◆ **YOUR OBJECTIVE**: Please copy the data exactly as it stands, minus the images.

◆ **DATA RECORDS**:
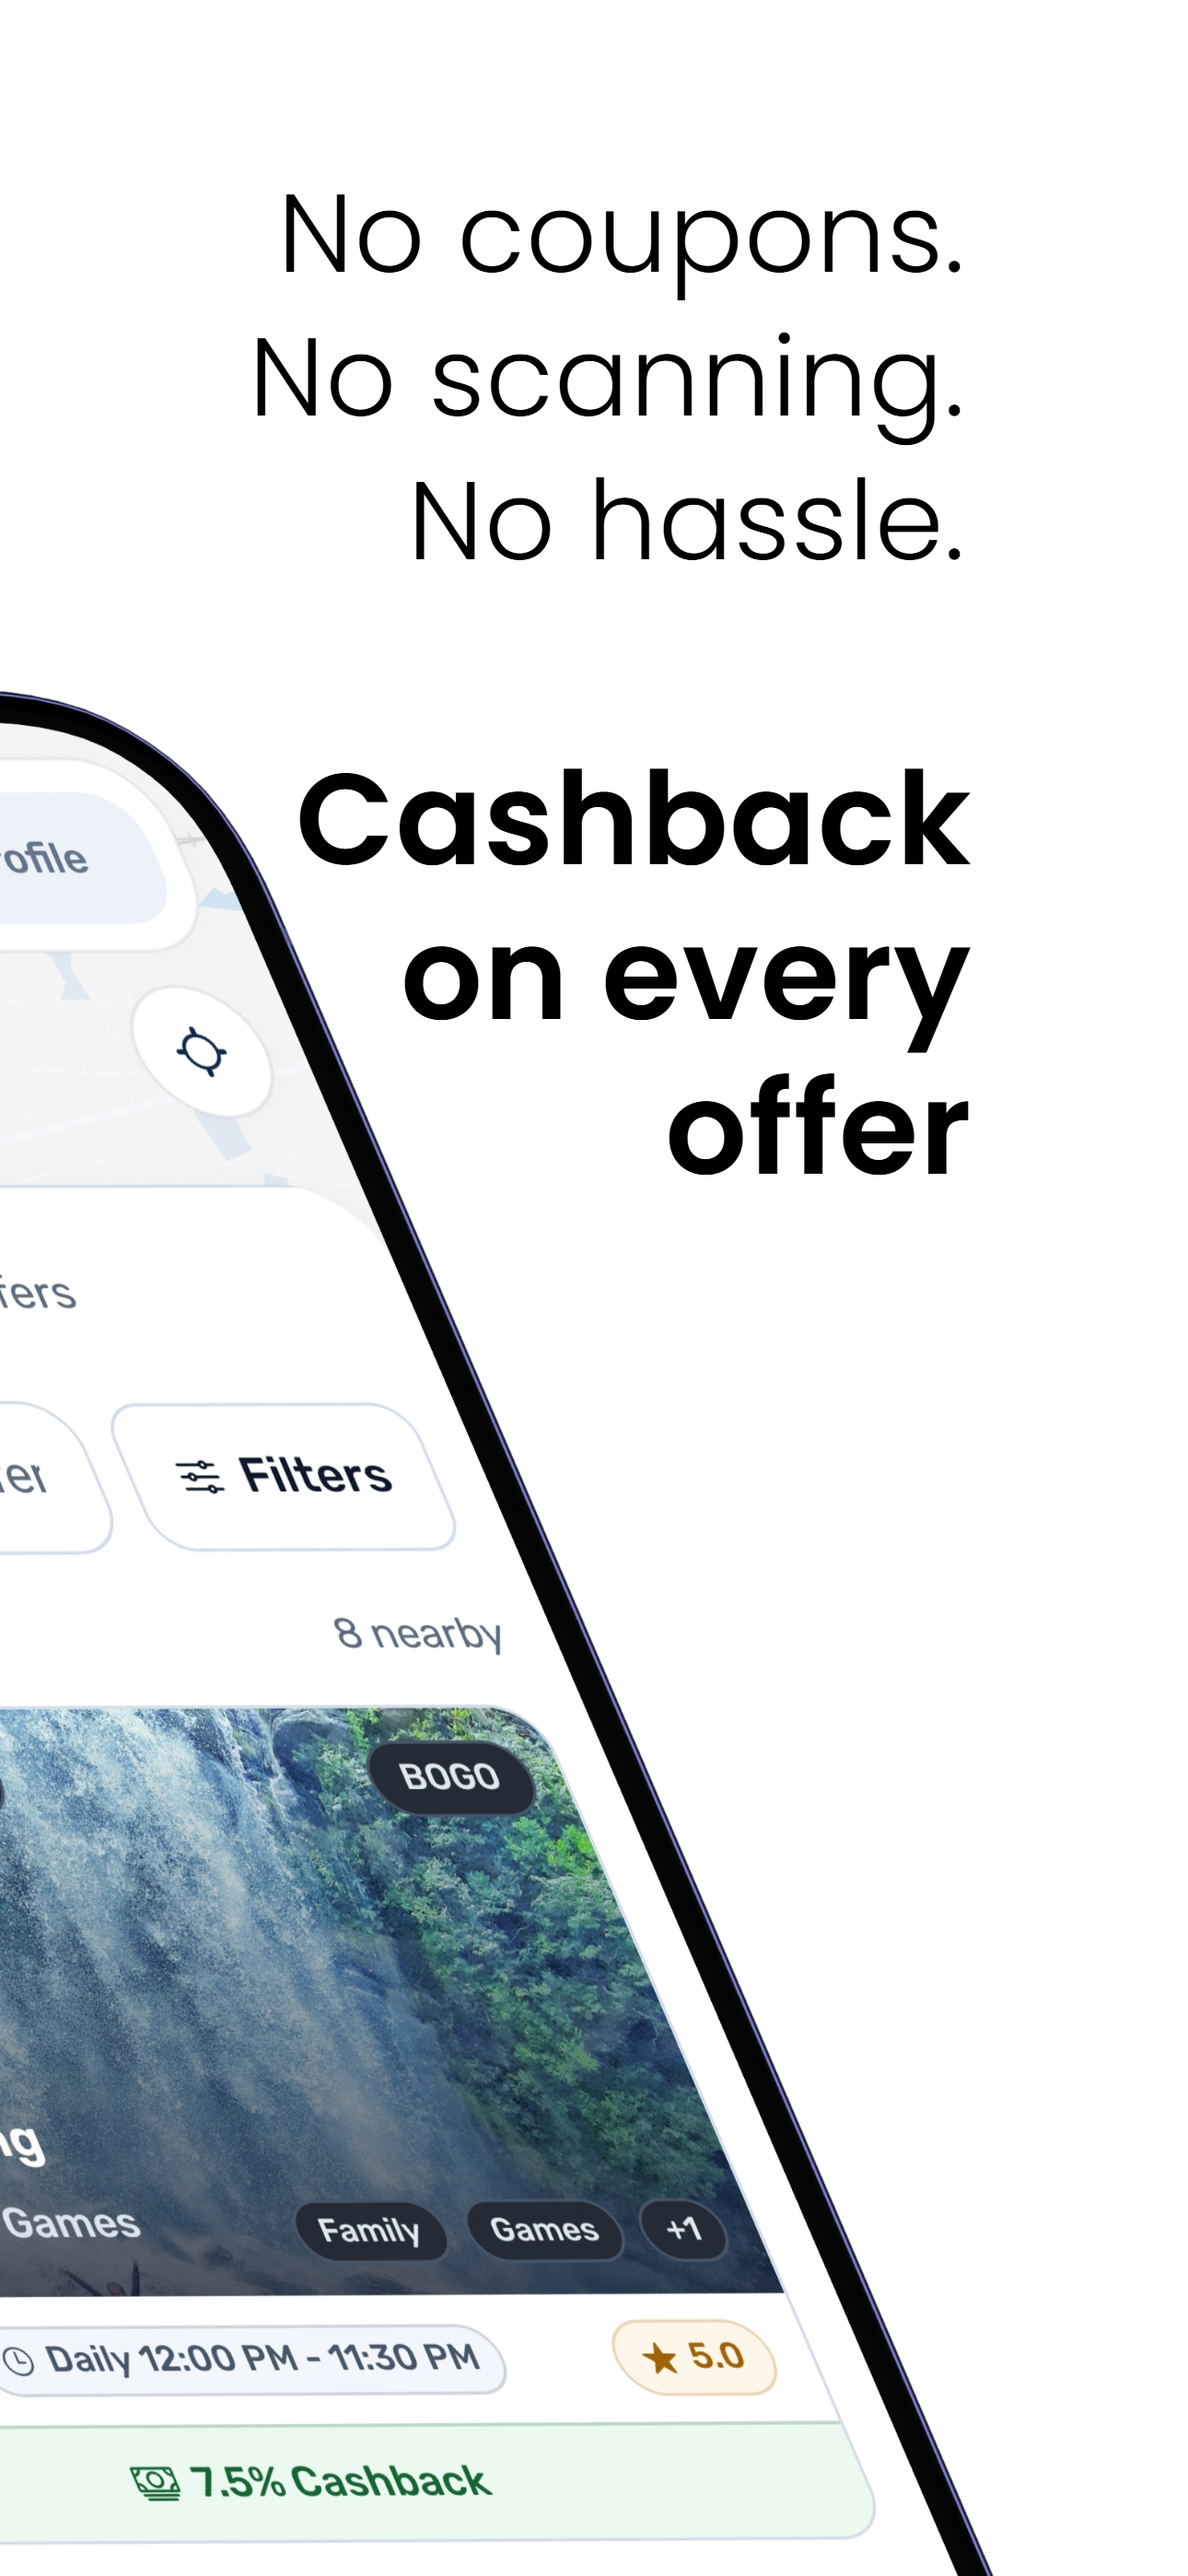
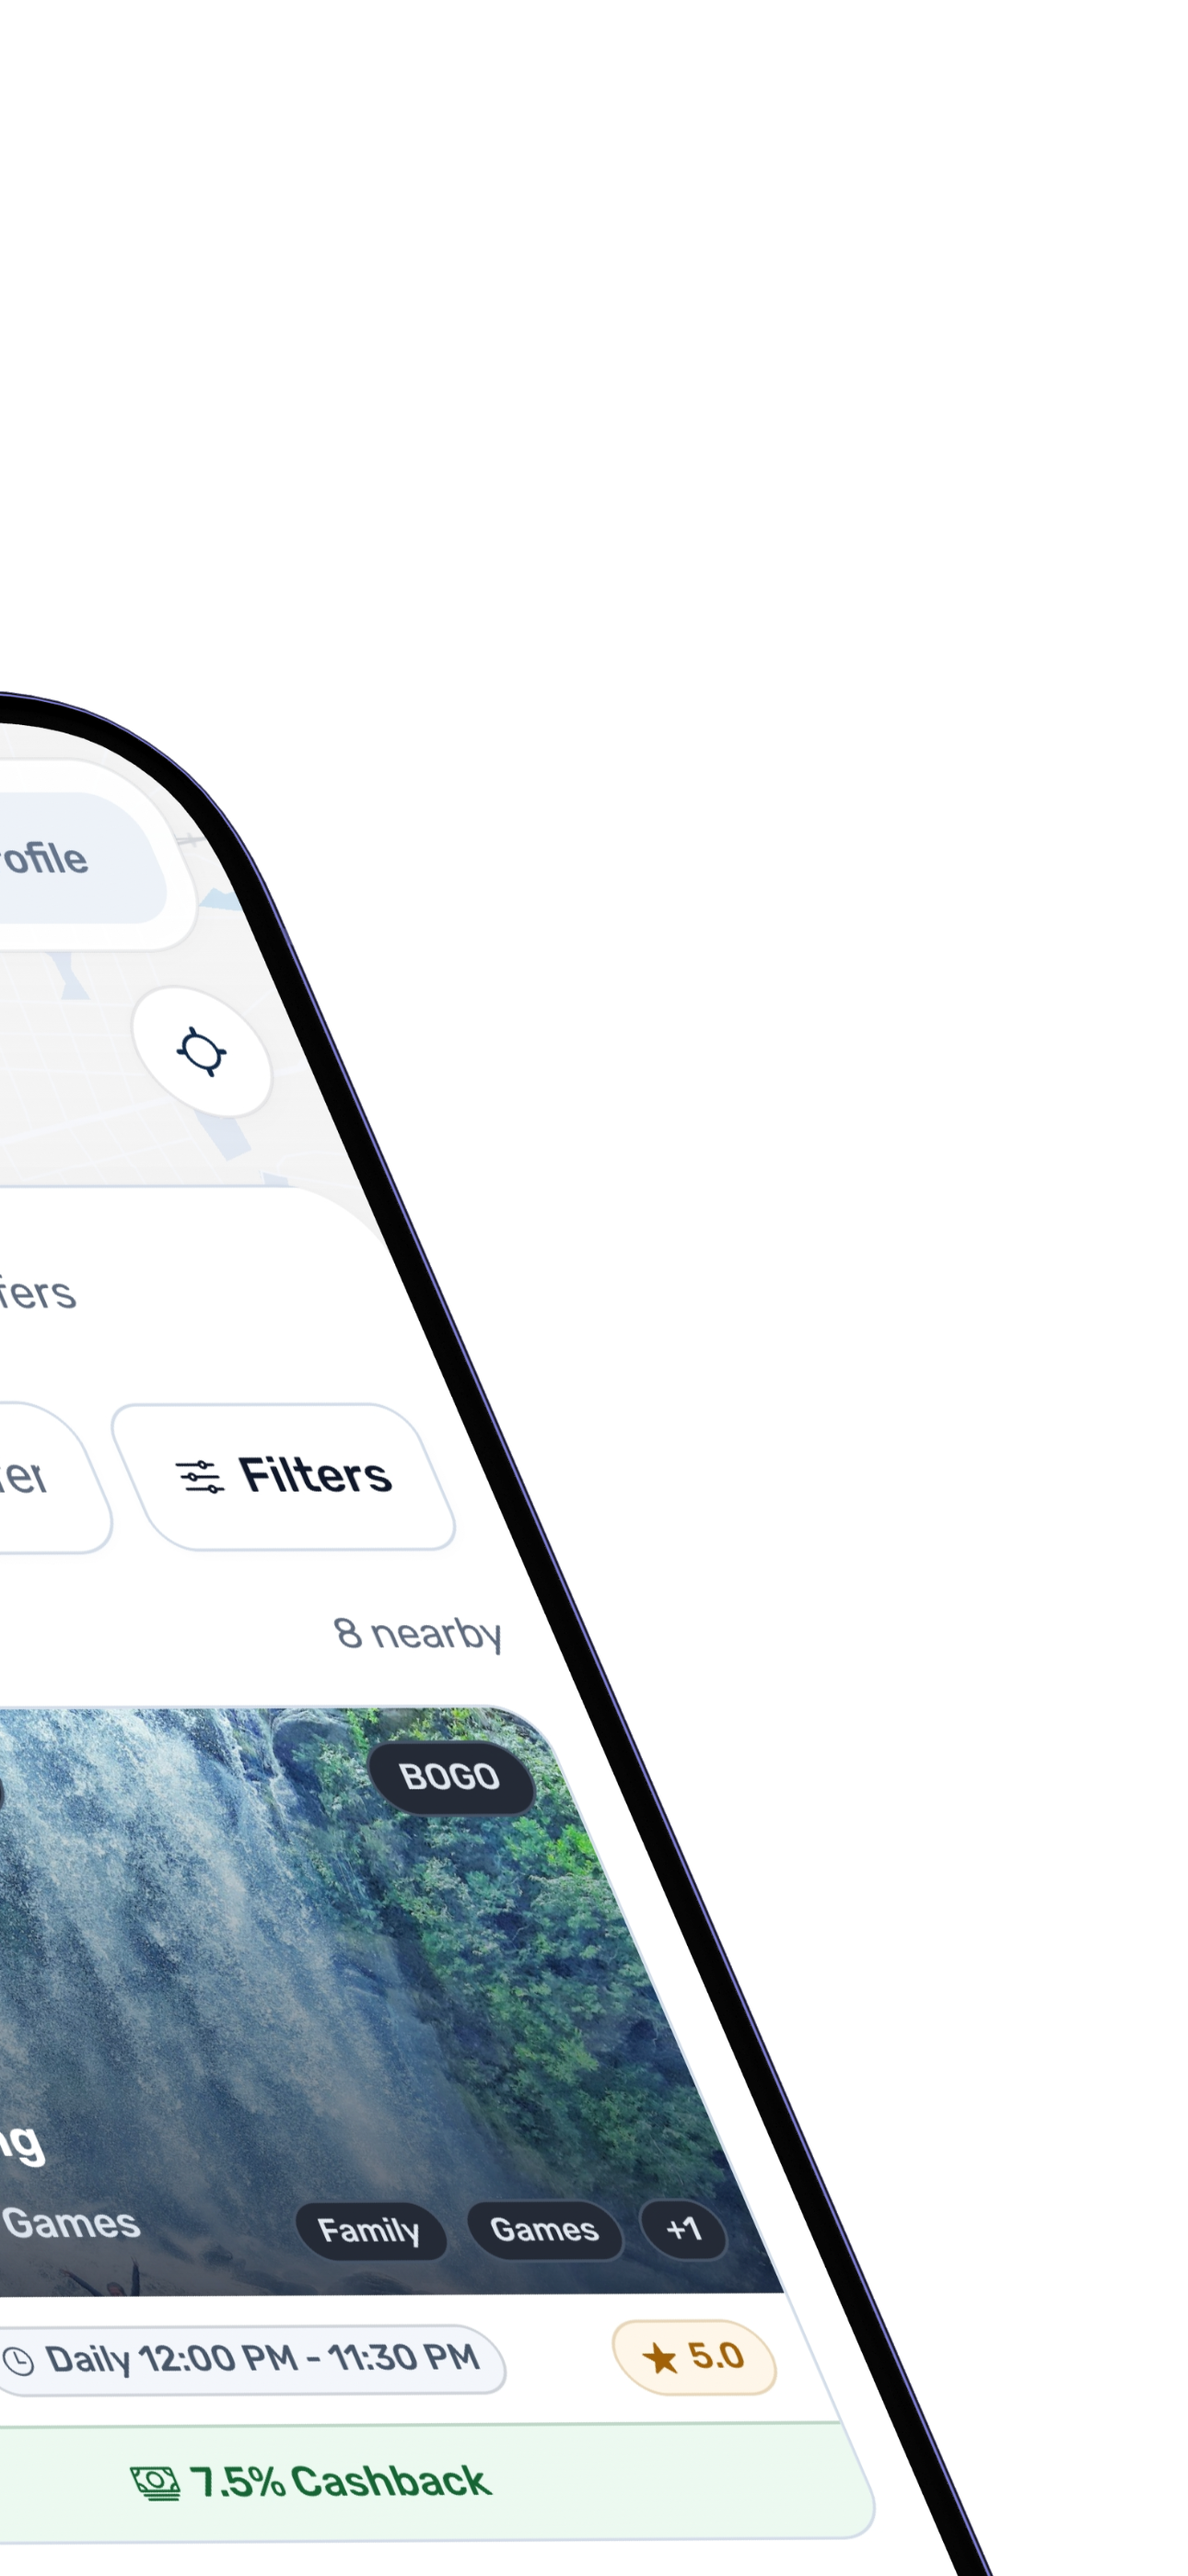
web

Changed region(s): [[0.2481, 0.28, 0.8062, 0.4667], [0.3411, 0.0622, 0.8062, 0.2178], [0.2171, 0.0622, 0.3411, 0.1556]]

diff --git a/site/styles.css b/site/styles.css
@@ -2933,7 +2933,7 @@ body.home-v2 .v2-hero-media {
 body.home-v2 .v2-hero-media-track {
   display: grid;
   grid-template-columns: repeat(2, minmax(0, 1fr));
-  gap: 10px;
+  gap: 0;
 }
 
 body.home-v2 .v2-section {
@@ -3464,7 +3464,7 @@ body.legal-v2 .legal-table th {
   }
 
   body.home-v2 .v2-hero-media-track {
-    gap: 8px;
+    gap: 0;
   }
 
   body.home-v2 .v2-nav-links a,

◆ **YOUR RESPONSE**:
web

Changed region(s): [[0.2481, 0.28, 0.8062, 0.4667], [0.3411, 0.0622, 0.8062, 0.2178], [0.2171, 0.0622, 0.3411, 0.1556]]

diff --git a/site/styles.css b/site/styles.css
@@ -2933,7 +2933,7 @@ body.home-v2 .v2-hero-media {
 body.home-v2 .v2-hero-media-track {
   display: grid;
   grid-template-columns: repeat(2, minmax(0, 1fr));
-  gap: 10px;
+  gap: 0;
 }
 
 body.home-v2 .v2-section {
@@ -3464,7 +3464,7 @@ body.legal-v2 .legal-table th {
   }
 
   body.home-v2 .v2-hero-media-track {
-    gap: 8px;
+    gap: 0;
   }
 
   body.home-v2 .v2-nav-links a,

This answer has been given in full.